I have written before about funding problems that the Social Security Administration has faced and how this had, in part, contributed to the unprecedented backlog in claims awaiting disability hearings. A recent New York Times article has me focusing this month on a different issue: simply accessing Social Security Services.
The article reports that 67 Social Security field offices have been closed in the last eight years alone. It is also notable that during this time, they also began closing all of their offices at noon on Wednesdays. If you have spent any time in a Social Security office before, you realize quickly the multitude of individuals needing to do business with Social Security on a daily basis – from new parents applying for Social Security cards for their child, to the retiree updating their record – Social Security truly is a program that impacts individuals at all stages of life. In fact, according to an OIG report, over 40 million people visit Social Security offices each year; roughly an eighth of the total US population.
An individual’s ability to access services in a quick and efficient manner is paramount to a functioning social program. Additional barriers to accessing these services, in the form of office closures, often create hardship among the individuals who rely on them most. While Social Security has rolled out additional online programs, such as the, my Social Security account and the SSI wage reporting app, these services are limited in their functionality and in many cases do not substitute for an actual office visit.

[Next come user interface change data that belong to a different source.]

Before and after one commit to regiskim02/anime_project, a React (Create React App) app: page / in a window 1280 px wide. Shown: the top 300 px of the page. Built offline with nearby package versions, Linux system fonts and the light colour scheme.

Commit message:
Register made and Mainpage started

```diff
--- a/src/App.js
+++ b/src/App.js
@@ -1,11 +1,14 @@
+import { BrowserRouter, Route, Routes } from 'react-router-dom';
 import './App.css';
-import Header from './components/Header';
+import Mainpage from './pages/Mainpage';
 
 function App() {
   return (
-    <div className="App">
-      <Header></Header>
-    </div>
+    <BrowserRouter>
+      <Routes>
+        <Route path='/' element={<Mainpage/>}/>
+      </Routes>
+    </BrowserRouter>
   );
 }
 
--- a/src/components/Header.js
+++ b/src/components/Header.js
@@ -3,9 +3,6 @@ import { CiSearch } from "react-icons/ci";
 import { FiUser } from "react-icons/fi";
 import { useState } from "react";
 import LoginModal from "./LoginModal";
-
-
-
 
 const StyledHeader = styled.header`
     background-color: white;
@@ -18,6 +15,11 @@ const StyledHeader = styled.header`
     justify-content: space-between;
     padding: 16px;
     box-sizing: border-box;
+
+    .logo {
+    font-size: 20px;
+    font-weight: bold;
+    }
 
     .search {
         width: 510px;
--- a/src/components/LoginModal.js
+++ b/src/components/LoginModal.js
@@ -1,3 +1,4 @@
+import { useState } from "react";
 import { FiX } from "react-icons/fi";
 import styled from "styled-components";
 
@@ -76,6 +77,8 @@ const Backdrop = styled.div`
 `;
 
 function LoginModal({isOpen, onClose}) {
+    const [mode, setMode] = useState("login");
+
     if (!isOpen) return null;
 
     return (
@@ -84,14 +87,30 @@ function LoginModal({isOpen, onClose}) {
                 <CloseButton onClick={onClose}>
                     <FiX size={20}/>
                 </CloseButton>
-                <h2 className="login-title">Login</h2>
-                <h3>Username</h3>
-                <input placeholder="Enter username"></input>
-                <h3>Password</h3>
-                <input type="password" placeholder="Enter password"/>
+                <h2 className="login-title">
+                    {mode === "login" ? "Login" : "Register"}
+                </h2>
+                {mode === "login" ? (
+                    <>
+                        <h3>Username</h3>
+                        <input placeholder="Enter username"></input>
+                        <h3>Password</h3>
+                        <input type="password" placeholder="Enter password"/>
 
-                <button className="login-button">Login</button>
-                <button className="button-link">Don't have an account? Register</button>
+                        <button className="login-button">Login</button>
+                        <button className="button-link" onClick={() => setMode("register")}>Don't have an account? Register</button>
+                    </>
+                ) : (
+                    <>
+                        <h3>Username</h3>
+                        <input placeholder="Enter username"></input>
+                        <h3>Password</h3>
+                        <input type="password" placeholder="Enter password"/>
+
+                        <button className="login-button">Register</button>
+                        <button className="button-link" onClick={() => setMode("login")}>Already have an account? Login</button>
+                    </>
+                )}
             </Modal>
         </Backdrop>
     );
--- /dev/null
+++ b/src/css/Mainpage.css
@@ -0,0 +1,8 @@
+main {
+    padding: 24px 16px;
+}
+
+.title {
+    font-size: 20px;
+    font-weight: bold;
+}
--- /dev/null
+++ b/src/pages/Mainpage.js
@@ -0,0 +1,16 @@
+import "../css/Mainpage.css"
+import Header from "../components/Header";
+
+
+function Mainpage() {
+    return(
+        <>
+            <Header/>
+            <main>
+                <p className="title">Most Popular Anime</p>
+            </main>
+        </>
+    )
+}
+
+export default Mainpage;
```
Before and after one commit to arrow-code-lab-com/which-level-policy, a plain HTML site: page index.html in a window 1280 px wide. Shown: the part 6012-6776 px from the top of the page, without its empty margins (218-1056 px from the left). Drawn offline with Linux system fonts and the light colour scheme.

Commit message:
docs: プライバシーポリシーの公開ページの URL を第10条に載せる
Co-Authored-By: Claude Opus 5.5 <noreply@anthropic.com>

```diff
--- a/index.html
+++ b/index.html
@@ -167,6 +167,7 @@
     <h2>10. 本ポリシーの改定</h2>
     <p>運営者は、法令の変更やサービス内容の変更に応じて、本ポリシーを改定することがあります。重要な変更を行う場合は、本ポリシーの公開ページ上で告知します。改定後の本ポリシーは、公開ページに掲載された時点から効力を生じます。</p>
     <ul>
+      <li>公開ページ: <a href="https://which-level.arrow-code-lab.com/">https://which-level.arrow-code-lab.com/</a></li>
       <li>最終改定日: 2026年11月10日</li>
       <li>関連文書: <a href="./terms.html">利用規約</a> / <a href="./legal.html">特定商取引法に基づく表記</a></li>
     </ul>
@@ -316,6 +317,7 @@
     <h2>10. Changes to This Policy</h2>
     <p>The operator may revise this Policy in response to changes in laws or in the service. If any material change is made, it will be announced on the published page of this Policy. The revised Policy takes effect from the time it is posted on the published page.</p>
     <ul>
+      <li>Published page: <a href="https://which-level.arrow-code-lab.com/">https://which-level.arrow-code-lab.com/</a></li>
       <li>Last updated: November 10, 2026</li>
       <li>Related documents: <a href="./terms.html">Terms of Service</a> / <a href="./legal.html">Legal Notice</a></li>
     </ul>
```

Fortunately, in the House of Representatives a bill entitled Maintain Access to Vital Social Security Services Act has been introduced, which, among other things, requires the Administration to provide advanced notice of further office closings, hold public hearings on the issue, and have the action reviewed by the Inspector General of SSA.
If you would like more information about the Maintain Access to Vital Social Security Services Act, please follow the link:
Representative Ehren Ehrbright